That's for Approval. By the way, if the method is Plurality, then we should vote for the candidate with highest strategic value. That appears to be what voters are doing in our Plurality elections. They feel, for example that P(Gore,Bush) is virtually 100%, and that P(Nader,Bush) and P(Nader,Gore) are essentially zero, assuring that Gore's strategic value is positive, and giving Nader a lower strategic value than Gore's high strategic value, resulting from his high probability of being frontrunners with Bush.

Nothing said here is intended to endorse the judgments of utilities or probabilities that lead those who prefer Nader to vote Democrat.

What that voter will say is "It's between Gore and Bush. We should make our votes count by helping Gore beat Bush."

Of course, with Approval in use, and everyone therefore able to vote for their favorite, true preferences would be better revealed, and the probability and viability beliefs that voters now have might turn out to be inaccurate. We might find that the Republicans and Democrats aren't the only ones with a chance of being among the top two vote getters.

As I said, the subsequent articles use Weber's strategy for the candidates whose strategic value is positive.

Of course it can be difficult to estimate the Pij. Especially if there are a lot of candidates, since it would have to be estimated for each pair of candidates. It would be easier if an estimate only had to be made for each candidate. Hence, some of the strategies in the subsequent articles are based on the following simplification:

Estimate the probability that, if there's a tie for first place, or a near tie for first place (two top candidates differing by one vote), i will be one of those candidates.

Call that probability Pi. We can estimate Pij as Pi*Pj. For some of the strategy methods described in later articles, the Pi are easier to use than the Pij.
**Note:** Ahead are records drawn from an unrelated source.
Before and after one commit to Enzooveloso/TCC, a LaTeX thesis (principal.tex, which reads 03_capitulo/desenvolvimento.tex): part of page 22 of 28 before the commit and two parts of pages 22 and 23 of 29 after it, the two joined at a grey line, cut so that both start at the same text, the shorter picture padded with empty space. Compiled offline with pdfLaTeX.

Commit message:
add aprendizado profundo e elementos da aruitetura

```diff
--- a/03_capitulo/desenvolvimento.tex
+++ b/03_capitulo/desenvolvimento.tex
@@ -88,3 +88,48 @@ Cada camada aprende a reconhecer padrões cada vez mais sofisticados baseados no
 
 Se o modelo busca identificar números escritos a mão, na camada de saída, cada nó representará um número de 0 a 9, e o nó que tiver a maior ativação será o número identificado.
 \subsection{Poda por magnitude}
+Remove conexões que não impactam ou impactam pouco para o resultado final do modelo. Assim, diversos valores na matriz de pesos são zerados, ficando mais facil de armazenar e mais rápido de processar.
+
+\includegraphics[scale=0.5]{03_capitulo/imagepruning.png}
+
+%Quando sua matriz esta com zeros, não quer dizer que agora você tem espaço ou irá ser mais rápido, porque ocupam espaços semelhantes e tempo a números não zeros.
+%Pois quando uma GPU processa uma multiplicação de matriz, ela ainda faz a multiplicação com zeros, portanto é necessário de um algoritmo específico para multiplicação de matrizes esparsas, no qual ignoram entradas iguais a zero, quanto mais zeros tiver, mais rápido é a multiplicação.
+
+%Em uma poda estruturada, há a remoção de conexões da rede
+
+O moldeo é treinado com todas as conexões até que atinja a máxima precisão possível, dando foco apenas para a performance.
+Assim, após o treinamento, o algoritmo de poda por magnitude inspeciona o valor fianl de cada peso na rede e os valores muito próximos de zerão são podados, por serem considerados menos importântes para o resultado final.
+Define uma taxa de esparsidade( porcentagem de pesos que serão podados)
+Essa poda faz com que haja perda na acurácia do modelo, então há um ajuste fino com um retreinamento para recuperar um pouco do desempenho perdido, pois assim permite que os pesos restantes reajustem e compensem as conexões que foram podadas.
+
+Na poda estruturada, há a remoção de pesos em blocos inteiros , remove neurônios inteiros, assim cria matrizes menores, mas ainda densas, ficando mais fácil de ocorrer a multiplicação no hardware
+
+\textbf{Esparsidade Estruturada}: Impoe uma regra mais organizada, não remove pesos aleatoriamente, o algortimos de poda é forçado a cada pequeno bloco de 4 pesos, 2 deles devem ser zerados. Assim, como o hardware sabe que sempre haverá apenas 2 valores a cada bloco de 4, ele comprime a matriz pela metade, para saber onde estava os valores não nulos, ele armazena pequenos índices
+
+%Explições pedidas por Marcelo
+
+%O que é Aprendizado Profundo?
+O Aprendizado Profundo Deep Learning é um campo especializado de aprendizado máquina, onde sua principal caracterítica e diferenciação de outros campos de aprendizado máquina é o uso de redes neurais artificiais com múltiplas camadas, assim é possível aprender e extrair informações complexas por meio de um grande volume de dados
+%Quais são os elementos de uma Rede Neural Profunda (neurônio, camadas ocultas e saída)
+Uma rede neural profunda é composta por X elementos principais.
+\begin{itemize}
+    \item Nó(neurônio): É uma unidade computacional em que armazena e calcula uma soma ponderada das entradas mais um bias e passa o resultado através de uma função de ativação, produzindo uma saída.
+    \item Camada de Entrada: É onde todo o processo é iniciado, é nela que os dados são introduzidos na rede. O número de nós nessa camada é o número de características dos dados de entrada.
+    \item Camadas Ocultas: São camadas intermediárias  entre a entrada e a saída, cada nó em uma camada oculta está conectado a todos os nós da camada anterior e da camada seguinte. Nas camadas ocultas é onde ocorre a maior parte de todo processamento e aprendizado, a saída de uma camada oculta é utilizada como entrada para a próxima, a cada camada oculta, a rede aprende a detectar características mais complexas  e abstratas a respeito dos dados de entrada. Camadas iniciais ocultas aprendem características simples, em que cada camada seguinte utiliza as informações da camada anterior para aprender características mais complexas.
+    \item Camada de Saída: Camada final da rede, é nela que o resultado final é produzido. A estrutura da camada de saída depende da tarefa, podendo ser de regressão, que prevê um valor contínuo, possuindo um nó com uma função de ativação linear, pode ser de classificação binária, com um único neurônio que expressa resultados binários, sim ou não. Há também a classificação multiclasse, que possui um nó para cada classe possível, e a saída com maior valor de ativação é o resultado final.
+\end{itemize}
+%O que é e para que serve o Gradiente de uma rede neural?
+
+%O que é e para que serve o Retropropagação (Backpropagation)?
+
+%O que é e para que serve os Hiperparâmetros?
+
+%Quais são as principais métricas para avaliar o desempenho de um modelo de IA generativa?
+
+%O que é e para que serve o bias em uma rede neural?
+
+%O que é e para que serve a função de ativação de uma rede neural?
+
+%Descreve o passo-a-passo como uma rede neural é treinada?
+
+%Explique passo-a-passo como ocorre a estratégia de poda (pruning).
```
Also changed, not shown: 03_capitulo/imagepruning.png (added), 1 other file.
Approval Strategy IV will describe some ways of estimating those numbers, for Weber's strategy, though the three strategies that I've already described seem the most useful.

But say we don't have any information about the other voters' preferences: no information about how big the factions are, no information on how popular the candidates are. In that case, we have no way to estimate Pi or Pij. We'll call that a zero-info election.

I emphasize that our public political elections aren't zero-info. And neither is a committee vote on something that's been well-discussed. So zero-info elections will probably be limited to a few rare instances in which the alternatives haven't been discussed. But they're still interesting to discuss, and are useful when we're comparing methods without having viability assumptions. That's their main use.

In that case, all the Pij are equal. Therefore we can leave them out. Replace Pij(Ui-Uj) with (Ui-Uj).

Let's calculate that sum again, with that simpler formula.

The sum, over all j, of (Ui-Uj) is the same as the sum of Ui over all j, minus the sum of Uj over all j.

What does it mean to say "The sum of Ui, over all j"? Once for each of the other candidates, while each of them takes a turn as j, we add Ui.Obviously Ui doesn't change. So we add up all those identical Ui terms. In other words, that sum is Ui(N-1), where N is the number of candidates.

What's the sum of Uj, over all J. The sum of the utility of everyone but i. I'll call that Uallj. So Ui(N-l) - Uallj > 0 if we're to vote for i. That can be rearranged to Ui > Uallj/(N-1).

In other words, vote for i if i's utility is greater than the average of the other candidates' utilities.

It can be shown, but is intuitively clear, that that condition is also true if i's utility is greater than the average utility of all the candidates (including i). Say i's utility is greater than the average of the others. The average utility of all the candidates must be somewhere between i's utility and the average for all those but i. So if i's utility is greater than the average of all the other candidates, then i's utility is also greater than the average of the utilities of all the candidates, including i. The argument is similar if we say that i's utility is less than the average of the others.

Thus we get the zero-info strategy: Vote for all the above-mean candidates.

Subsequent Approval Strategy articles will elaborate on this article. In particular, I'll show why Better-Than-Expectation is optimal, and will describe some refinements of Best-Frontrunner.